Saturday, February 2, 2013

Murder in the Maldives, anyone?

Someone wrote to me recently asking me how I go about researching my books - do I look things up as I go along, or do I try to do it all beforehand?
When I wrote my first book, The Vanishing of Katharina Linden, I didn't think of myself as doing any formal "research" at all. The book is set in the real-life German town of Bad Münstereifel, and is crammed with references to the town's layout, its history and its local legends. However, I had been living in Bad Münstereifel for several years before I started writing the book, so I knew the town very well, and as I love folklore (especially creepy or bizarre stories) I had sought out as many local legends as I possibly could, long before I thought of weaving them into a story.
I suppose that if you are going to set a novel in a foreign location then the ideal thing is to go and live in that location for seven years (Murder in the Maldives, anyone...?). Sadly, however, this is not normally possible! I am currently in the middle of writing a trilogy set in Flanders (the Dutch speaking part of Belgium) and we only lived there for three years before moving on. I probably wouldn't have attempted setting a single book in Flanders if I hadn't tried to integrate into local life as much as possible when we were there: I took Dutch classes for three years, visited churches and castles, took part in local cycling event De Gordel, etc. However, once I started working on the trilogy, the gaps in my local information became clear, and that is where some extra research has come in.
I do try to build up as full a picture as possible of a book setting before I start writing. The second book in the trilogy, The Demons of Ghent, is (obviously) set in the Flemish city of Ghent, and in December 2011 I went over to Flanders to get to know the city in as much detail as possible (see pic above). I had visited Ghent before and fell in love with the city, but I was very aware that I knew little about it - for example, in what part of the city would my heroine, Veerle, and her family be likely to live?
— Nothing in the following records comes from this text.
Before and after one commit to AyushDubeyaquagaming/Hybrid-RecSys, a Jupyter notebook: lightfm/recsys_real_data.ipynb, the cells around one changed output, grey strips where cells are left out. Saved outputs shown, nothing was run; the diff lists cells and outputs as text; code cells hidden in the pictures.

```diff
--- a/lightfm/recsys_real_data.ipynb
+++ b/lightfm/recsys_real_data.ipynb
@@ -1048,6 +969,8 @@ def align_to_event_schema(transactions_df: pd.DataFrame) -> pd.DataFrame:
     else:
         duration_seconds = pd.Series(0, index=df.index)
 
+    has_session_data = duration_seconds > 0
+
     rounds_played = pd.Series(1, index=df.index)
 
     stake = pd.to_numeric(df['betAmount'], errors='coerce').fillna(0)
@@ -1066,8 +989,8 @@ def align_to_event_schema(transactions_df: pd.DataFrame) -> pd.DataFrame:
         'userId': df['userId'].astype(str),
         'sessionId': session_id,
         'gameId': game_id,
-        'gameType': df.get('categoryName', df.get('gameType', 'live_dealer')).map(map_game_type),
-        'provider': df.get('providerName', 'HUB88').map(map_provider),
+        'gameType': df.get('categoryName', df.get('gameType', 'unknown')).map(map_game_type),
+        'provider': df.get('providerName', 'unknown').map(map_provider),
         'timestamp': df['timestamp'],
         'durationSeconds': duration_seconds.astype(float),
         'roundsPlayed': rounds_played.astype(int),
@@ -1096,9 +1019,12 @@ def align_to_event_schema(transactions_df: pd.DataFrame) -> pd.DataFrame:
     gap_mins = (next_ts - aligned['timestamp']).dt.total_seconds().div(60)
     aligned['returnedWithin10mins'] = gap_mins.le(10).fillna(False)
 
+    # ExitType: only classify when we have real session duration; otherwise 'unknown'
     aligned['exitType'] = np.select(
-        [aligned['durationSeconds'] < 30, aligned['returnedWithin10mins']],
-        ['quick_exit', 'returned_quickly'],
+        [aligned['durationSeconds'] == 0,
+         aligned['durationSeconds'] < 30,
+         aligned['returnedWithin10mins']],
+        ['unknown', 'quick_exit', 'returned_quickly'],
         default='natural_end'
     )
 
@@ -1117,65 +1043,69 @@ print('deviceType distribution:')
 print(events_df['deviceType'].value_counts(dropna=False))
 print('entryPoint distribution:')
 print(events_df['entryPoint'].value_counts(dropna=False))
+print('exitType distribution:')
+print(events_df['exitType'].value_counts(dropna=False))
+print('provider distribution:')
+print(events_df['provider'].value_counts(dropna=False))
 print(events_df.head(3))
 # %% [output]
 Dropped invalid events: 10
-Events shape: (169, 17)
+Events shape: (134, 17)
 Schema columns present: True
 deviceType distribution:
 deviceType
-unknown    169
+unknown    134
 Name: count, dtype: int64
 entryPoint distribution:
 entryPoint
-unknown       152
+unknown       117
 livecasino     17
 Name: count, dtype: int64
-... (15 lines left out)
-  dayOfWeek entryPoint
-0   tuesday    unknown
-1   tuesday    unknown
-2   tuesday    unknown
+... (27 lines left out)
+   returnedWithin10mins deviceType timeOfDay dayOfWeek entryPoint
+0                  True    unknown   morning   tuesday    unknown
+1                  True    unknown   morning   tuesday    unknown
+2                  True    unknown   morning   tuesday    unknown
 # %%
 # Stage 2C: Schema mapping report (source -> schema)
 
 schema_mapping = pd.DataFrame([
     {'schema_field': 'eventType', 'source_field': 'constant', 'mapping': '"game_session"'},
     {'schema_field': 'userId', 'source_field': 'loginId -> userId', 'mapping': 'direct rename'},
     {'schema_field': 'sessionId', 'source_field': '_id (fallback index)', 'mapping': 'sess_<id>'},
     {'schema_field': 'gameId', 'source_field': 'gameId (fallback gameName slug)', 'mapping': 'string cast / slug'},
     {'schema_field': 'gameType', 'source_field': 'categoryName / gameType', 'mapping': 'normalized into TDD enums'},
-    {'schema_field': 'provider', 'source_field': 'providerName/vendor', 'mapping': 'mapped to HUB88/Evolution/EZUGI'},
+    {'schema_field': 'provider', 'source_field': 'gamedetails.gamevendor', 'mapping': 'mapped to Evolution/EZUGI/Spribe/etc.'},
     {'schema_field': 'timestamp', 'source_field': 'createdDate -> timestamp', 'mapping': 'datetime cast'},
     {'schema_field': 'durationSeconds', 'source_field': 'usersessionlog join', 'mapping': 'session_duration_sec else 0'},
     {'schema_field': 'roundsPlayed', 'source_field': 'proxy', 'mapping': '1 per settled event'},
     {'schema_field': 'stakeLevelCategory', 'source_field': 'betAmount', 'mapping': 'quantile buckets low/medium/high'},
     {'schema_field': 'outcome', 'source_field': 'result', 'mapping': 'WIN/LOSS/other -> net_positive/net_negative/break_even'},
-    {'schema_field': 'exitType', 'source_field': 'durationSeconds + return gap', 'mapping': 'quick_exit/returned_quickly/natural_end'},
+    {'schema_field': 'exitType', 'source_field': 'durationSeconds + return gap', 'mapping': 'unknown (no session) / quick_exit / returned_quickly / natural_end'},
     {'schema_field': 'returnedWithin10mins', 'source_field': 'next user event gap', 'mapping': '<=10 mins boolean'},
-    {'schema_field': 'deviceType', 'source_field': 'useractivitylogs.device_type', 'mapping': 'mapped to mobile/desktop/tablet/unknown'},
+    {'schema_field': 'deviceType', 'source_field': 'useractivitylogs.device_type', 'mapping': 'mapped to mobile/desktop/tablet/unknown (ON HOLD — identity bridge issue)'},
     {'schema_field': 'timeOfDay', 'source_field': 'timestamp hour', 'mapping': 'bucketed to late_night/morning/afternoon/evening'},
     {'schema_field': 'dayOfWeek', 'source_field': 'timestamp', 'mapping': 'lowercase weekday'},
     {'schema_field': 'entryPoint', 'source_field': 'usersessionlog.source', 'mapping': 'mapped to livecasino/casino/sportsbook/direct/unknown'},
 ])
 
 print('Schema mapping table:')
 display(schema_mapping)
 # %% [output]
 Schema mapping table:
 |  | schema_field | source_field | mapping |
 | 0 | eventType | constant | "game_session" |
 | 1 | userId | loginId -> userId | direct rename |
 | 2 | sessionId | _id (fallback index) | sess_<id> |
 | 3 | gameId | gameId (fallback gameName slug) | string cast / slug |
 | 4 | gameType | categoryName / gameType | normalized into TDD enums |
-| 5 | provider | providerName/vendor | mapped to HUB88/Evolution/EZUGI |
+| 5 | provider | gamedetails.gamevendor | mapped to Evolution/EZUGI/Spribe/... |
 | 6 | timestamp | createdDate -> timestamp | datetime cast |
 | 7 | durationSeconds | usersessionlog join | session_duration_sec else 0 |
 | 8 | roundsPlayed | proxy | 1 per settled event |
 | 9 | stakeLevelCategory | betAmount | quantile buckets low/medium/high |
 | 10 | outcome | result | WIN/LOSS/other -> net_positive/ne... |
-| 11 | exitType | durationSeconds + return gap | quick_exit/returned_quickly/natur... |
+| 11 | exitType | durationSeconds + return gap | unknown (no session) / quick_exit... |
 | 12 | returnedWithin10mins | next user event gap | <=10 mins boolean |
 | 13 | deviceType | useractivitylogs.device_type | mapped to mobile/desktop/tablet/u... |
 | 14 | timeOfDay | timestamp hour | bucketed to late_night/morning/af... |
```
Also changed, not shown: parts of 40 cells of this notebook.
So I went over and spent days on end walking about the city, taking photographs, visiting churches, the castle, etc. Some friends who live in Ghent very kindly drove me about the city for a day too, telling me a bit about the character of each part of it - where the students live, where the rich people live and so on. I also bought a heap of books about Ghent, Flanders and Belgian culture and collected things like local tram maps and timetables.
All of this enabled me to choose the locations of the various scenes in the book with confidence, however, it was by no means the end of the story. For example, when the heroine gets up in the morning and wanders into the kitchen looking for breakfast, what is she going to find in the fridge? You can buy a lot of the same cereal products in Belgium as you can in the UK but she might just as easily have a waffle (what sort? the Brussels waffle? the Liège waffle? - check that too) or some cheese (check which ones are local to Ghent). 
After breakfast the heroine decides to go into the picturesque old part of the city; I've already decided where she lives based on what my Ghentish friends have told me, but how is she going to get from there to her destination? There are trams but actually if you look at the routes, she would be better off walking - it would be cheaper and probably as quick. 
Later on someone has an altercation in the street. If they stumble off the pavement into the road, is there a kerb? Are they going to stumble down or simply along? Haul out the photographs and take a look; check on Google Streetview too. 
Of course it is still possible to make mistakes, no matter how carefully you research. There are pitfalls you haven't even thought about! In Britain a good way of getting the heroine out onto the street is to send her out to get a pint of milk and the paper. In Belgium many people tend to buy long-life milk in bulk from the supermarket; she'd be more likely to be going out for fresh bread from the bakery. Thinking of making a bequest part of the plot? Check this is actually possible. In some countries (eg Germany) it is quite hard to disinherit family members; they may be able to apply for a compulsory share of the estate. 
Actually by this point I am marvelling at my own nerve in setting a book abroad in the first place...! 
To be honest, though, it wouldn't be much easier for me to set one here in Great Britain. I lived abroad from 2001 to 2011 and I'm still relearning life in the UK. I'm not sure I could tell you how much a litre of milk costs here (nor how high the kerbs in Dundee are, nor what Glaswegians have for breakfast). Perhaps it's a case of Life imitating Art: I need to do more research...


  1. Awesome insight into your methods, Helen! I am impressed by your dedication to accuracy and details!

  2. I think I'm slightly obsessive about it! I just can't BEAR the idea of someone writing in and pointing out some horrible error - though I suppose sooner or later that will happen! :-D